There’s a chance that New York Jets rookie safety Jamal Adams struggles in 2017 and the reason would be through no fault of his own.When discussing football, only certain people stand out. When a football person, a fan who used to play the game discusses football, it’s easy to identify.
Instead of trendy news items or bold predictions, the football person understands the game to its core.
He, or she, as we should never forget about the greater half, understands that in the game of football, nothing is absolute.
Pro Football Focus very smartly places grades on individuals and they do it in a way that’s accurate and innovative. Fans then run with these grades and show their friends. But what PFF understands that the casual fan does not, is that these grades aren’t absolute. These grades could never truly represent an actual depiction of a player’s season.
Football is the ultimate team game. Eleven-on-eleven, down after down, lends itself to the notion that it is the ultimate team game. Every ounce of action and movement affects everything else that happens on the field. So if a quarterback receives a certain grade with a terrible offensive line in front of him, just imagine what his grade could have been if he was afforded more time in the pocket.
Nothing is absolute in the game of football.
This is why, as painful as it may be for fans of the New York Jets, it’s extremely likely that rookie safety Jamal Adams could struggle over the course of his first season in the NFL.
Make no mistake about it: if he’s the real deal, we’ll know early on. He’ll be flying around the field showcasing that uncanny “nose for the ball” he showcased at LSU. He’ll be making and creating jaw-dropping plays.
At the same time, how is this kid supposed to flourish if his defense has very little at the corner and EDGE spots?
A unit in football, whether it comes via the offense, defense or special teams, is as only strong as its weakest unit. Plays, game plans, the entirety of how coaches choose personnel is based on the weakest link at times.
A season ago, head coach Todd Bowles put Jets fans through maddening times with some of his looks. Far too often, he’d deploy a nickel look (4 DL, 2 LB, 5 DB) against a three-receiver set during critical passing downs. This means he’d line up a linebacker or safety against a speedy tight end such as Travis Kelce or Jimmy Graham.

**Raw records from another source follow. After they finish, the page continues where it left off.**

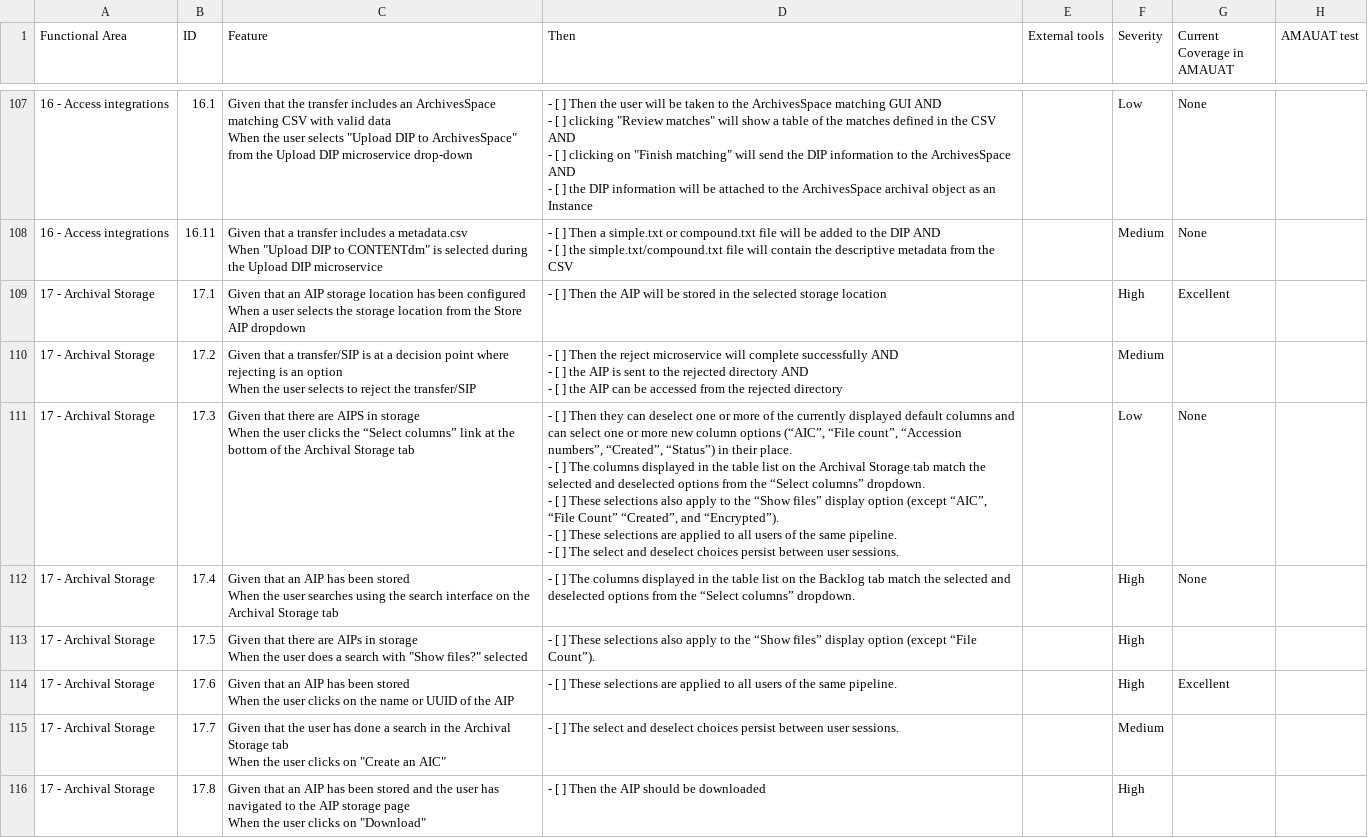
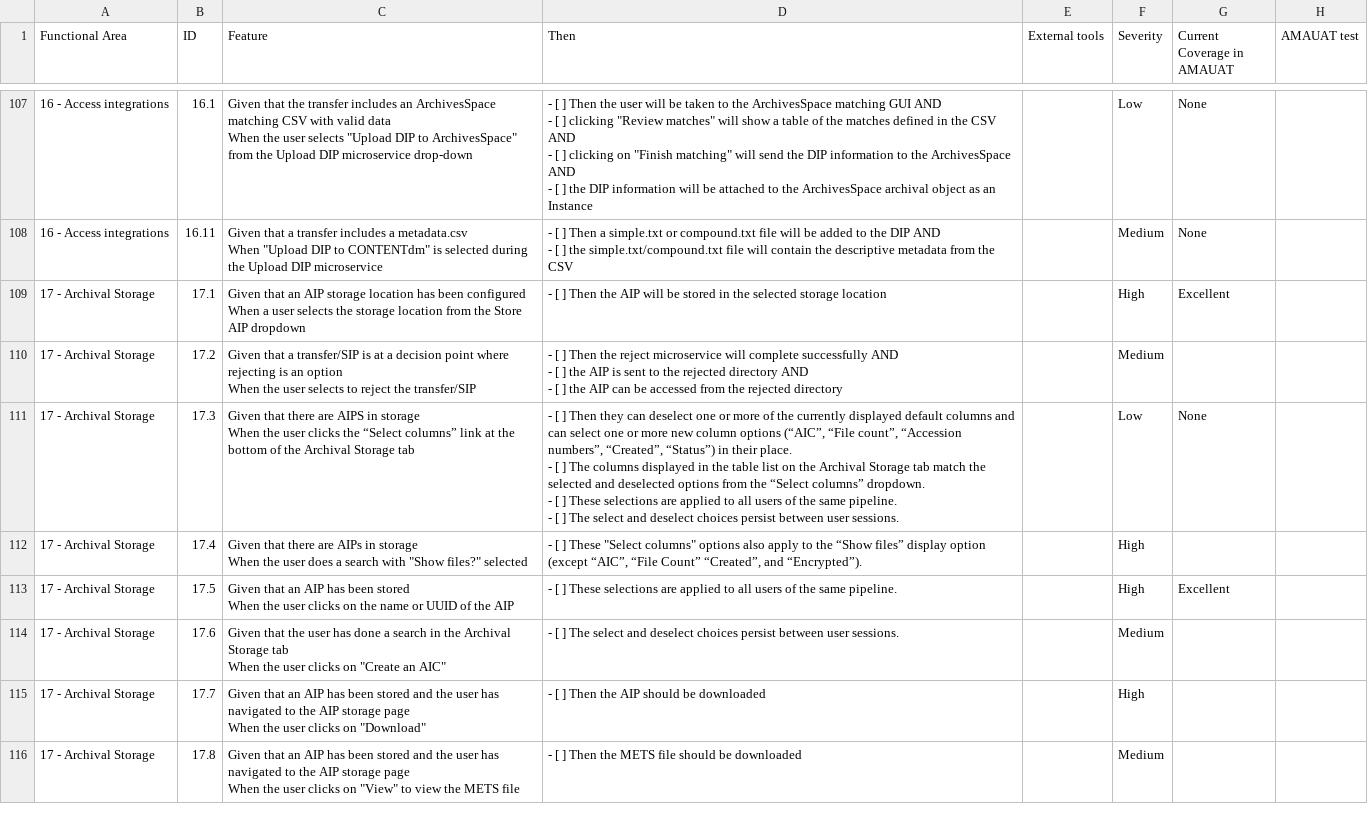
Before and after one commit to archivematica/testing-checklists, a CSV file: regression-testing-checklist.csv, drawn as a sheet; only a part is shown, gaps mark what is left out; the diff covers the shown part only.

Commit message:
remove duplicate archival storage select columns test

```diff
--- a/regression-testing-checklist.csv
+++ b/regression-testing-checklist.csv
@@ -408,24 +408,23 @@ When the user selects to reject the transfer/SIP","- [ ] Then the reject microse
 - [ ] the AIP can be accessed from the rejected directory",,Medium,,
-17 - Archival Storage,17.3,"Given that there are AIPS in storage
-
-When the user clicks the “Select columns” link at the bottom of the Archival Storage tab
-","- [ ] Then they can deselect one or more of the currently displayed default columns and can select one or more new column options (“AIC”, “File count”, “Accession numbers”, “Created”, “Status”) in their place.
-- [ ] The columns displayed in the table list on the Archival Storage tab match the selected and deselected options from the “Select columns” dropdown.
-- [ ] These selections also apply to the “Show files” display option (except “AIC”, “File Count” “Created”, and “Encrypted”).
-- [ ] These selections are applied to all users of the same pipeline.
-- [ ] The select and deselect choices persist between user sessions.",,Low,None,
-17 - Archival Storage,17.4,"Given that an AIP has been stored
-
-When the user searches using the search interface on the Archival Storage tab",- [ ] The columns displayed in the table list on the Backlog tab match the selected and deselected options from the “Select columns” dropdown.,,High,None,
-17 - Archival Storage,17.5,"Given that there are AIPs in storage
-
-When the user does a search with ""Show files?"" selected",- [ ] These selections also apply to the “Show files” display option (except “File Count”).,,High,,
-17 - Archival Storage,17.6,"Given that an AIP has been stored
-
-When the user clicks on the name or UUID of the AIP",- [ ] These selections are applied to all users of the same pipeline.,,High,Excellent,
-17 - Archival Storage,17.7,"Given that the user has done a search in the Archival Storage tab
-
-When the user clicks on ""Create an AIC""",- [ ] The select and deselect choices persist between user sessions.,,Medium,,
-17 - Archival Storage,17.8,"Given that an AIP has been stored and the user has navigated to the AIP storage page
-
-When the user clicks on ""Download""",- [ ] Then the AIP should be downloaded,,High,,
+17 - Archival Storage,17.3,"Given that there are AIPS in storage
+
+When the user clicks the “Select columns” link at the bottom of the Archival Storage tab
+","- [ ] Then they can deselect one or more of the currently displayed default columns and can select one or more new column options (“AIC”, “File count”, “Accession numbers”, “Created”, “Status”) in their place.
+- [ ] The columns displayed in the table list on the Archival Storage tab match the selected and deselected options from the “Select columns” dropdown.
+- [ ] These selections are applied to all users of the same pipeline.
+- [ ] The select and deselect choices persist between user sessions.",,Low,None,
+17 - Archival Storage,17.4,"Given that there are AIPs in storage
+
+When the user does a search with ""Show files?"" selected","- [ ] These ""Select columns"" options also apply to the “Show files” display option (except “AIC”, “File Count” “Created”, and “Encrypted”).",,High,,
+17 - Archival Storage,17.5,"Given that an AIP has been stored
+
+When the user clicks on the name or UUID of the AIP",- [ ] These selections are applied to all users of the same pipeline.,,High,Excellent,
+17 - Archival Storage,17.6,"Given that the user has done a search in the Archival Storage tab
+
+When the user clicks on ""Create an AIC""",- [ ] The select and deselect choices persist between user sessions.,,Medium,,
+17 - Archival Storage,17.7,"Given that an AIP has been stored and the user has navigated to the AIP storage page
+
+When the user clicks on ""Download""",- [ ] Then the AIP should be downloaded,,High,,
+17 - Archival Storage,17.8,"Given that an AIP has been stored and the user has navigated to the AIP storage page
+
+When the user clicks on ""View"" to view the METS file",- [ ] Then the METS file should be downloaded,,Medium,,
```
Also changed, not shown: 1 removed row and 24 edited cells elsewhere in this file.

Obviously, we know what happened. New York’s pass defense would continually get burned and played through the season as a horrible unit.
Unlike most coaches who would toss out a dime look in pass situations (4 DL, 1 LB, 6 DB), Bowles rarely would.
In this example, in a 3rd-and-7 with KC showcasing three wideouts and Kelce, Bowles played nickel, meaning he left two linebackers out there to go along with five DBs:
On what planet does a smart defensive mind look to cover Kelce with a LB or safety in a passing situation?
Later in the same drive, Andy Reid came at the Jets with a 3 WR, 1 TE, 1 RB look on 1st-and-10. Bowles matched up in Nickel with Harris and Lee as the backers.
Why, though? Is he that stubborn and old-fashioned? Or, could it be that he just didn’t have confidence in Darron Lee as the only LB?
His sub-package look in a “must pass” situation against four weapons should have looked something like this:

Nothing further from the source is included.